▶ _Task_
Count all lines holding "LandingPage" in the data below and say the number, nothing more.

Web interface edit records
···

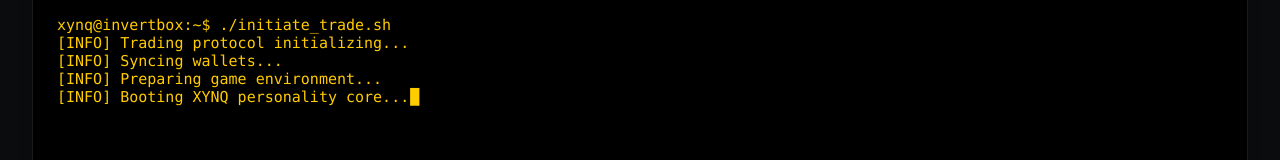
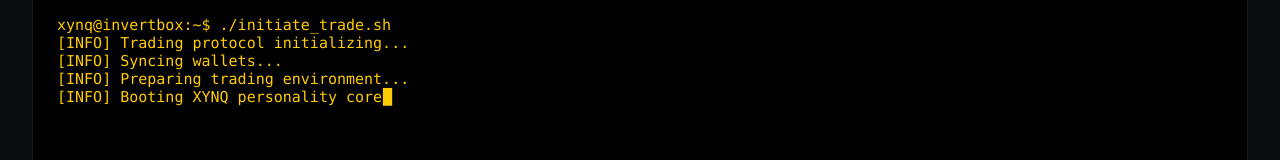
Before and after one commit to visionsXBT/xynq, a React (Create React App) app: page / in a window 1280 px wide. Shown: the part 146-306 px from the top of the page. Built offline with nearby package versions, Linux system fonts and the light colour scheme; no server answers; the HTML template or start-up script is replaced by a standard one.

Commit message:
changed a bit

```diff
--- a/src/components/LandingPage.js
+++ b/src/components/LandingPage.js
@@ -22,7 +22,7 @@ const LandingPage = () => {
         "xynq@invertbox:~$ ./initiate_trade.sh",
         "[INFO] Trading protocol initializing...",
         "[INFO] Syncing wallets...",
-        "[INFO] Preparing game environment...",
+        "[INFO] Preparing trading environment...",
         "[INFO] Booting XYNQ personality core...",
         "Establishing connection to XYNQ...",
         // "[INFO] You have successfully connected to XYNQ."
--- a/src/components/TradingBot.js
+++ b/src/components/TradingBot.js
@@ -173,7 +173,8 @@ const TradingBot = ({ onBack, language, setLanguage }) => {
 
       addLog(`[XYNQ] Trading bot initialized.`, 'startup');
       addLog(`Starting Capital: $2,000.00`, 'startup');
-      addLog(`Strategy: Technical Analysis (SMA-based)`, 'startup');
+      addLog(`Strategy: Technical Analysis`, 'startup');
+      addLog(`Model: Claude 4-5 Sonnet `, 'startup');
       addLog(`Risk Management: 2% stop-loss, 3% take-profit`, 'startup');
       addLog(`Monitoring markets...`, 'startup');
       addLog('', 'info');
```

···

▶ _Written reply_
3